* Work to complete:
Leave out the pictures and reproduce all of the data exactly.

[User interface change data]
'''

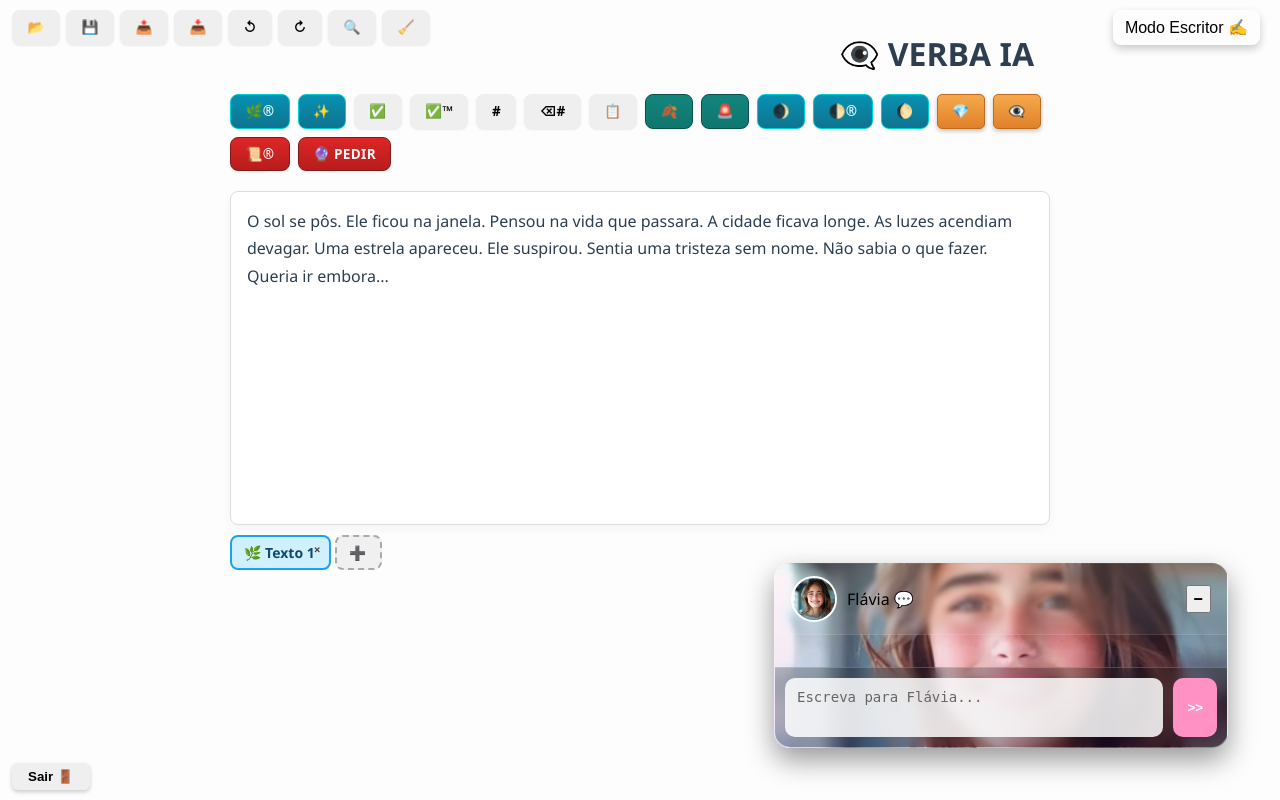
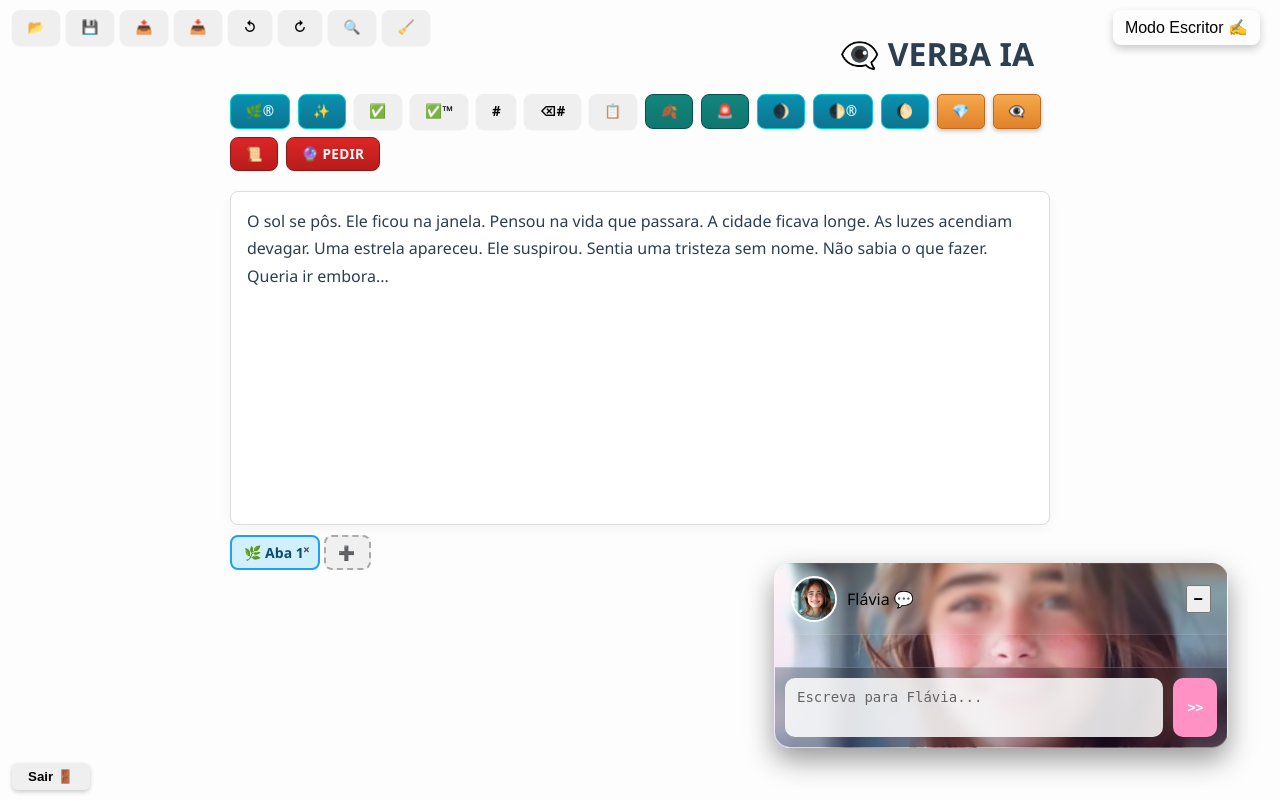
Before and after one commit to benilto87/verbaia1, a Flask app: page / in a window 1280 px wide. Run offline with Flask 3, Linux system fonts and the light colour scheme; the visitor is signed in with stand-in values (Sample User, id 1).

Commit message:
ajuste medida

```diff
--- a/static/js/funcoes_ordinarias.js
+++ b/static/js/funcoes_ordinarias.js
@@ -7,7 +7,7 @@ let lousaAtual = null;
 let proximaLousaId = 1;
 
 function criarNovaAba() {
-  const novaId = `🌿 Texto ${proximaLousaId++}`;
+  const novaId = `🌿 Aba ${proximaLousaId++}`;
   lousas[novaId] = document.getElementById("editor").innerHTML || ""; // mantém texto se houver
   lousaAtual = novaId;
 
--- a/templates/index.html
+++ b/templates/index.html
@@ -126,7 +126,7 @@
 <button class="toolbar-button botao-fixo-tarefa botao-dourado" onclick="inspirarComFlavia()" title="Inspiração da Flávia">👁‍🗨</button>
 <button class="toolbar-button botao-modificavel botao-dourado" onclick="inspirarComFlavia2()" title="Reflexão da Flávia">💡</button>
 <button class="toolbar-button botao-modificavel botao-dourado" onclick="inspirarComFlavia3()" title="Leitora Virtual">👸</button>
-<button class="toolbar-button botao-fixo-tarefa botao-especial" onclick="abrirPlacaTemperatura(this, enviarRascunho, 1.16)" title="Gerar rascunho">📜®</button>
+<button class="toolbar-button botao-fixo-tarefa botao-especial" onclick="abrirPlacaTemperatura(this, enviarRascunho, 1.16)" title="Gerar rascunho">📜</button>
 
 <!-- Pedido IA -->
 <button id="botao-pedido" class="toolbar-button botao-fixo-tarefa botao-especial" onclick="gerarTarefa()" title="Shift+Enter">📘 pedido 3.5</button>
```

'''

* Task output:
Before and after one commit to benilto87/verbaia1, a Flask app: page / in a window 1280 px wide. Run offline with Flask 3, Linux system fonts and the light colour scheme; the visitor is signed in with stand-in values (Sample User, id 1).

Commit message:
ajuste medida

```diff
--- a/static/js/funcoes_ordinarias.js
+++ b/static/js/funcoes_ordinarias.js
@@ -7,7 +7,7 @@ let lousaAtual = null;
 let proximaLousaId = 1;
 
 function criarNovaAba() {
-  const novaId = `🌿 Texto ${proximaLousaId++}`;
+  const novaId = `🌿 Aba ${proximaLousaId++}`;
   lousas[novaId] = document.getElementById("editor").innerHTML || ""; // mantém texto se houver
   lousaAtual = novaId;
 
--- a/templates/index.html
+++ b/templates/index.html
@@ -126,7 +126,7 @@
 <button class="toolbar-button botao-fixo-tarefa botao-dourado" onclick="inspirarComFlavia()" title="Inspiração da Flávia">👁‍🗨</button>
 <button class="toolbar-button botao-modificavel botao-dourado" onclick="inspirarComFlavia2()" title="Reflexão da Flávia">💡</button>
 <button class="toolbar-button botao-modificavel botao-dourado" onclick="inspirarComFlavia3()" title="Leitora Virtual">👸</button>
-<button class="toolbar-button botao-fixo-tarefa botao-especial" onclick="abrirPlacaTemperatura(this, enviarRascunho, 1.16)" title="Gerar rascunho">📜®</button>
+<button class="toolbar-button botao-fixo-tarefa botao-especial" onclick="abrirPlacaTemperatura(this, enviarRascunho, 1.16)" title="Gerar rascunho">📜</button>
 
 <!-- Pedido IA -->
 <button id="botao-pedido" class="toolbar-button botao-fixo-tarefa botao-especial" onclick="gerarTarefa()" title="Shift+Enter">📘 pedido 3.5</button>
```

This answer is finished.